By Alaina G. Levine
The contemplative question of whether to pursue a vocation in academia or industry has changed as career paths become more fluid and lines between sectors begin to blur. Scientists and engineers who have spent time in private and public companies are finding professional opportunities open to them in academia. Their value in higher education is varied and appreciated, as they can provide unique perspective and skills, access to new networks, and knowledge concerning how to craft win-win partnerships between universities and companies. For researchers ready to leave the halls of industry, the Ivory Tower can be an accessible and welcoming career avenue.
Industry or academia—which to choose for a career? Although the answer to this query might have only been one or the other in the past, today there are many academics who join a university after finding triumph in industry. One such professional avenue is the classic tenure-track position, which Kentaro Toyama pursued. A Ph.D. computer scientist, Toyama spent 12 years at Microsoft Research where he conducted tasks very similar to those found at a university, such as publishing and teaching. "More than anything, I was doing research in the same way someone in academia would have been," he says. His scholarly contributions were known throughout the field and led directly to his appointment in 2015 as the W. K. Kellogg Associate Professor of Community Information at the University of Michigan School of Information.

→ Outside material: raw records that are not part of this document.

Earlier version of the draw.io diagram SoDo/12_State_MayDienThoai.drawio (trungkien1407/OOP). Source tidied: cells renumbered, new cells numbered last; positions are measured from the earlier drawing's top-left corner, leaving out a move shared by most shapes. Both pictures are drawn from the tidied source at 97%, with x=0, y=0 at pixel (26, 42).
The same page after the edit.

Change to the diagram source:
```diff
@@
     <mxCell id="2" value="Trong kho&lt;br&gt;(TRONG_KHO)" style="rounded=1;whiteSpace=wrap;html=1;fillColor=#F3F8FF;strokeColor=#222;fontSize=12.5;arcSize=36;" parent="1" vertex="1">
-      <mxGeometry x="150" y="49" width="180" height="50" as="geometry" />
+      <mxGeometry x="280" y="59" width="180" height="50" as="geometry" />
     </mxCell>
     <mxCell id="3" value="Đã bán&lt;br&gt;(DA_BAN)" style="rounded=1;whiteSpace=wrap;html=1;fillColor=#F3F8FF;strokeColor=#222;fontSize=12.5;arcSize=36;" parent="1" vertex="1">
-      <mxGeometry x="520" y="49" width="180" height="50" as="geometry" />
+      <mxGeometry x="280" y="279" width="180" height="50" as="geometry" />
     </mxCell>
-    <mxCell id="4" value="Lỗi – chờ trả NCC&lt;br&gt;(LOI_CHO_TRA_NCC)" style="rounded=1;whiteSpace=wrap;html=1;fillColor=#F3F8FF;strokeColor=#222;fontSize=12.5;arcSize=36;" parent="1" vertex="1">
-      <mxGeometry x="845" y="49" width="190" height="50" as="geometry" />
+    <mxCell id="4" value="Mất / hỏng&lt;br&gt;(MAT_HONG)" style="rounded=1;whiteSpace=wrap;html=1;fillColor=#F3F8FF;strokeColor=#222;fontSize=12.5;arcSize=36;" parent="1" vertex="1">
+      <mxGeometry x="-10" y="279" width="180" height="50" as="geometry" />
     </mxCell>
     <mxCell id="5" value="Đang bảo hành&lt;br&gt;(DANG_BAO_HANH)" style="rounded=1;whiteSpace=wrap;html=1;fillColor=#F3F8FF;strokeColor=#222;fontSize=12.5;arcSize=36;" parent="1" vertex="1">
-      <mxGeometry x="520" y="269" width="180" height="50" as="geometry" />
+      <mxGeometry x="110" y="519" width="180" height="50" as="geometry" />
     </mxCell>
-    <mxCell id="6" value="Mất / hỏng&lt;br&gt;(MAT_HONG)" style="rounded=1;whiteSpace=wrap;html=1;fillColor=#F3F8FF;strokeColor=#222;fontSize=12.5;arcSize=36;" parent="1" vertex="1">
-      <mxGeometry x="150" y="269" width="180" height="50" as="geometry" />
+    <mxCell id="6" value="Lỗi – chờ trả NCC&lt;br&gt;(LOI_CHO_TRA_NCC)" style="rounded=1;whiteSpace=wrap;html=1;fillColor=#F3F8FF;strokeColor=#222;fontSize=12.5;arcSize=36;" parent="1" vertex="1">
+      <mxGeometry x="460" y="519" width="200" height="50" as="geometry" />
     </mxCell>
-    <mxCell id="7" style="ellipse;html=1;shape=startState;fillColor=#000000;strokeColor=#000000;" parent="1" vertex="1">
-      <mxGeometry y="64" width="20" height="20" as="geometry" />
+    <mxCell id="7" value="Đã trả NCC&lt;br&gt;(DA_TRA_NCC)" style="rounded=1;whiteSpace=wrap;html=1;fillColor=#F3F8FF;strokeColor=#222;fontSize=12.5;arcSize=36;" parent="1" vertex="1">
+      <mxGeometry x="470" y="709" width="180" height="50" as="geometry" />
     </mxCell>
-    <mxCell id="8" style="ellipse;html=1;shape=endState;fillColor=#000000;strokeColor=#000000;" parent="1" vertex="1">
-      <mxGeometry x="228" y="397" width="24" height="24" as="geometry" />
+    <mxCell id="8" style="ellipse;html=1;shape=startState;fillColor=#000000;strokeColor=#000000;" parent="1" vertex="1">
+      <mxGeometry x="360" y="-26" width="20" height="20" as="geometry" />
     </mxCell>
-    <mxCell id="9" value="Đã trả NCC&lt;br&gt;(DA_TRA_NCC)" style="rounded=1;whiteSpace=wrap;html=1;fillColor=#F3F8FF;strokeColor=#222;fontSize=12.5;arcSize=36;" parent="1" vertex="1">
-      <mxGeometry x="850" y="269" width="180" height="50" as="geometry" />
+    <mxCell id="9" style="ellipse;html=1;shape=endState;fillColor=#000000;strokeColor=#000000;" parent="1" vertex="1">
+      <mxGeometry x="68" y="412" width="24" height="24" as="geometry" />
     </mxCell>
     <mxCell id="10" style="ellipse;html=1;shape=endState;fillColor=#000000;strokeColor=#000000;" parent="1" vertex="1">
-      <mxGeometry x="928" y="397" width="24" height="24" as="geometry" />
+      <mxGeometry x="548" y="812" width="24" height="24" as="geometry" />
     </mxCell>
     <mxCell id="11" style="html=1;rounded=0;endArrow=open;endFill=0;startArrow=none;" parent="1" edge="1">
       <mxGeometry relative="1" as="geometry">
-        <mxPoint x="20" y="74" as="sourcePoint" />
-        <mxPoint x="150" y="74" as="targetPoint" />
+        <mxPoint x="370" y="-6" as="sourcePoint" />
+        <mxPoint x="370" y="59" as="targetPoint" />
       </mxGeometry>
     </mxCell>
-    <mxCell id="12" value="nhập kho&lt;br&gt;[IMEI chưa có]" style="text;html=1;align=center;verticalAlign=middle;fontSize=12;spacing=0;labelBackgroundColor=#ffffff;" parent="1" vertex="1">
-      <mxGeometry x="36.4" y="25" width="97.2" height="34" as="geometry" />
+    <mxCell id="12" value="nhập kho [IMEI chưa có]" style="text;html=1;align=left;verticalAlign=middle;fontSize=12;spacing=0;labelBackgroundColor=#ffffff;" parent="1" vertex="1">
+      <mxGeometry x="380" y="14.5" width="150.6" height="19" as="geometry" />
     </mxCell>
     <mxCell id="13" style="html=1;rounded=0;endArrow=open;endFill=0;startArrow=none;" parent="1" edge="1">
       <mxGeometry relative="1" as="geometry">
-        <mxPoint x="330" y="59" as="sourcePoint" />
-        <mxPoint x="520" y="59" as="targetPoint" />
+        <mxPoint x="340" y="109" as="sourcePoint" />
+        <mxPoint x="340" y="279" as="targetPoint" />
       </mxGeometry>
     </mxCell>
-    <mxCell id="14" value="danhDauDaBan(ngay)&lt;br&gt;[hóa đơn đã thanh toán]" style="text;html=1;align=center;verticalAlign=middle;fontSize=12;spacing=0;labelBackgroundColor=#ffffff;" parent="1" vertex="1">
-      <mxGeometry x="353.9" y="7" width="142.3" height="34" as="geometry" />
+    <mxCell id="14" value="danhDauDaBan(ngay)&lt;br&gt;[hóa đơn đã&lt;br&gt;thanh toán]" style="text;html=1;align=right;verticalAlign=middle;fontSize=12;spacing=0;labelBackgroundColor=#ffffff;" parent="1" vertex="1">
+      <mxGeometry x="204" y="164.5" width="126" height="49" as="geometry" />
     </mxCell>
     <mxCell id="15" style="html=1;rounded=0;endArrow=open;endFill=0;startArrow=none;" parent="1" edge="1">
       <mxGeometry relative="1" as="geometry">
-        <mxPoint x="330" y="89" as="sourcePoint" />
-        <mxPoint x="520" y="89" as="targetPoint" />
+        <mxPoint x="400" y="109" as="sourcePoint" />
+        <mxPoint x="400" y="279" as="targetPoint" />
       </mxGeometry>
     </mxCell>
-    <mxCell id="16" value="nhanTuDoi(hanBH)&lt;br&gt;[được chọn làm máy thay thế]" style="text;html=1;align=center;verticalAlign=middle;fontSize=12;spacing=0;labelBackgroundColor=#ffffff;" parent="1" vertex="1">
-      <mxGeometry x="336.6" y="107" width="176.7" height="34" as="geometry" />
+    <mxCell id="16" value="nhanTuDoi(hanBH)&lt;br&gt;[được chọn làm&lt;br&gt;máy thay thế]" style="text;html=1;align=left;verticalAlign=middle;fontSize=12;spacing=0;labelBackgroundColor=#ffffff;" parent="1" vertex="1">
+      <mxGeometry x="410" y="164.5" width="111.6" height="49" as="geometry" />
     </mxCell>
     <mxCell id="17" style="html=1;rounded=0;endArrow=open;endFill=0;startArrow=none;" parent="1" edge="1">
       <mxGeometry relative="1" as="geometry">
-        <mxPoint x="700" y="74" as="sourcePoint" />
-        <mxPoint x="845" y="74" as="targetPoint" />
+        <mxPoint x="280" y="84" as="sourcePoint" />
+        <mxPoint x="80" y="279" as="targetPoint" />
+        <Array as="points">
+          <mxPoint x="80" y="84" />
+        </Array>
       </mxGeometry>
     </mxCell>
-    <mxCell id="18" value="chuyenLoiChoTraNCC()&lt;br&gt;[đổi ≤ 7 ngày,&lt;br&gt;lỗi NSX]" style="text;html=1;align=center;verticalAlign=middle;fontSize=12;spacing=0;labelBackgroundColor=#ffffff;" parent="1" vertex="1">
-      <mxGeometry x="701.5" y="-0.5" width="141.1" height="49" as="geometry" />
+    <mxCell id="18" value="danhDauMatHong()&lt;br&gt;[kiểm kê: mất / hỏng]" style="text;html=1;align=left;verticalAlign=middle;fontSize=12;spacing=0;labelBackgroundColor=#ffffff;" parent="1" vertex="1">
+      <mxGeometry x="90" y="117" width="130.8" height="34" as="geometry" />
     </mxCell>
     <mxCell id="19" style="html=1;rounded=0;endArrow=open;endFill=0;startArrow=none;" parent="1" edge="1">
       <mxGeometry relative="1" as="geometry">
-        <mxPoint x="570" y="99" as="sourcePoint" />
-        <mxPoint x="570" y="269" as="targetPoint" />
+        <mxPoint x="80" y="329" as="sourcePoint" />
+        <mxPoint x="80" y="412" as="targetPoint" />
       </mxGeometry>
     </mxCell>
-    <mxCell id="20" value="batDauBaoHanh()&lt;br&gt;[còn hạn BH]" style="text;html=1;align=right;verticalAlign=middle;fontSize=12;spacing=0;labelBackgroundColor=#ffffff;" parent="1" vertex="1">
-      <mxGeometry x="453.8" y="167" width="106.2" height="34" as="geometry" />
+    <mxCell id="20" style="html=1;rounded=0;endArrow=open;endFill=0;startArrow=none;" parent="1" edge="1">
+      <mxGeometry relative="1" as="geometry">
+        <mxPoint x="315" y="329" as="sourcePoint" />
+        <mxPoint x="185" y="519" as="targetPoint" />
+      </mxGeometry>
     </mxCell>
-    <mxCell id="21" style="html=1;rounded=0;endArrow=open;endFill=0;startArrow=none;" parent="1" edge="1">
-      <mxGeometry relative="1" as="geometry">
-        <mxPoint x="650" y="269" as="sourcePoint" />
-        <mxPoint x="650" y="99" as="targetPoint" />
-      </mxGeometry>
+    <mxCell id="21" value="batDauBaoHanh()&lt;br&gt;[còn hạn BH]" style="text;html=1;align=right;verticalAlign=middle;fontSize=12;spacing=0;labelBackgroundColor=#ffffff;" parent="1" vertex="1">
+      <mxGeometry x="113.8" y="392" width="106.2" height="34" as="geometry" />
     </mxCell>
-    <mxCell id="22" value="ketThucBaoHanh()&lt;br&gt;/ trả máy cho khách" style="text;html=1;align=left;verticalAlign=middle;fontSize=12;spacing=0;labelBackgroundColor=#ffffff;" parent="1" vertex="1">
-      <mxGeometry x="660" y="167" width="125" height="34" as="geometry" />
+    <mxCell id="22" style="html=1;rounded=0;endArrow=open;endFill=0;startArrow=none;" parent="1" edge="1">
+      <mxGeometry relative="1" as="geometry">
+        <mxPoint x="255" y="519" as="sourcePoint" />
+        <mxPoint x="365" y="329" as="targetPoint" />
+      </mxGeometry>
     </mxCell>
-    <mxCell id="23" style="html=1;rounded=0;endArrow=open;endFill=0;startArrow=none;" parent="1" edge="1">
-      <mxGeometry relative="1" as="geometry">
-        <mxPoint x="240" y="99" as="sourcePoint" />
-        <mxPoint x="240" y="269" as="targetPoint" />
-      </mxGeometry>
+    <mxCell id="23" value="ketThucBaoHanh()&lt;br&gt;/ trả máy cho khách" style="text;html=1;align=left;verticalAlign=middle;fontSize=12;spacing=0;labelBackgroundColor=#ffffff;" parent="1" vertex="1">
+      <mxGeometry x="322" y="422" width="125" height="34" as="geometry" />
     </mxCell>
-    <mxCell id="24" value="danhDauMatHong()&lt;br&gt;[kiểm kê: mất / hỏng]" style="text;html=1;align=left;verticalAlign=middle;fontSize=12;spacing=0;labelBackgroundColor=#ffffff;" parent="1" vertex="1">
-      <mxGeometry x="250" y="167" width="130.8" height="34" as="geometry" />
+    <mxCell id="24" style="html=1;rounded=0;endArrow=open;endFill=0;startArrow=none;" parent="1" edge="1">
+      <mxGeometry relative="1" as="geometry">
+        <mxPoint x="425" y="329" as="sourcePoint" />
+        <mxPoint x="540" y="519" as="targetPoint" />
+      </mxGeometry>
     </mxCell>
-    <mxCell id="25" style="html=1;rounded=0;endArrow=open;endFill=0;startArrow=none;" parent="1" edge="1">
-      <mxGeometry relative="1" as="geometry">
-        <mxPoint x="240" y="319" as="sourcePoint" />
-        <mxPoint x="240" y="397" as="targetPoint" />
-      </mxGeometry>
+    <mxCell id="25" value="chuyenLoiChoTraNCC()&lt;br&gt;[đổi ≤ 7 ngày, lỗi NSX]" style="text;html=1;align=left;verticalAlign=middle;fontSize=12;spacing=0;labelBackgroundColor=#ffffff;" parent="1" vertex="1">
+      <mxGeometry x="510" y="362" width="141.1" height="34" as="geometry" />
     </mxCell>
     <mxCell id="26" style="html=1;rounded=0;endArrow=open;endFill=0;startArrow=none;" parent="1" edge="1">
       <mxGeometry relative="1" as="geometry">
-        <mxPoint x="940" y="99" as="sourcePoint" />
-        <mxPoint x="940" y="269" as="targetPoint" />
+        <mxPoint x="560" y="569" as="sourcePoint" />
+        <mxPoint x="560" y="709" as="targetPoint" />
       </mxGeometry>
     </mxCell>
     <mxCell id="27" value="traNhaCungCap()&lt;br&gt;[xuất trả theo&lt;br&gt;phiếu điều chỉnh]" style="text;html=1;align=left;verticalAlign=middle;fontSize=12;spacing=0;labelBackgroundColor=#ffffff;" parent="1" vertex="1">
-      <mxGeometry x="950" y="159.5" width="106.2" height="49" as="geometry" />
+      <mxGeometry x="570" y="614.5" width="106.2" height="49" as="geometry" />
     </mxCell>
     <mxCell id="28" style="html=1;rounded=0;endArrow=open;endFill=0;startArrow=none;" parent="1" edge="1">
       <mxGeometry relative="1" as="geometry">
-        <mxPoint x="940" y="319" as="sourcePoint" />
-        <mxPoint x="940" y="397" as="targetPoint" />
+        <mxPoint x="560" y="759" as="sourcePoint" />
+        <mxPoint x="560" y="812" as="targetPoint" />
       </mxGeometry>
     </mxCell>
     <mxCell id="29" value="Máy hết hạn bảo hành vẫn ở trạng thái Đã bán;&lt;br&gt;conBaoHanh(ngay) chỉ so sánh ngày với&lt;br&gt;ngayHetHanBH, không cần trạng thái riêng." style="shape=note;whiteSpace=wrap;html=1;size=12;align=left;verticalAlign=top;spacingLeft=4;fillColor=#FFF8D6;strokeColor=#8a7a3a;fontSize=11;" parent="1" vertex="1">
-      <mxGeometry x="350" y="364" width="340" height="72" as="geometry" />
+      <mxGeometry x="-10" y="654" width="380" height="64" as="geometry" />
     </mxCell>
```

Other scientists have found their way in (or back) to academia via administrative positions. Gordon Smith, professor and head of the Department of Grain Science and Industry and director of the International Grains Program Institute at Kansas State University (K-State), believed he "could add value in academia after a successful industry career," he says. While studying synthetic organic chemistry for his Master's, he met a food scientist who told him about how cherished chemists are in the food industry, where "you can work on products that people can feel, see, and touch," he recounts. Smith switched his Ph.D. to food science and launched his career with Sara Lee, where he remained for 14 years, rising to the rank of senior director of R&D. He then joined ConAgra Foods as a vice president of R&D. Among his responsibilities were industry-university relations, for which he liaised with academia for student recruitment, continuing education for employees, and research partnerships. When his department was shuttered by the company, he found out about the job at K-State through networking. "It's not like it was a move I hadn't considered," he says. "I was always interested in academia, and I had met all my industry goals."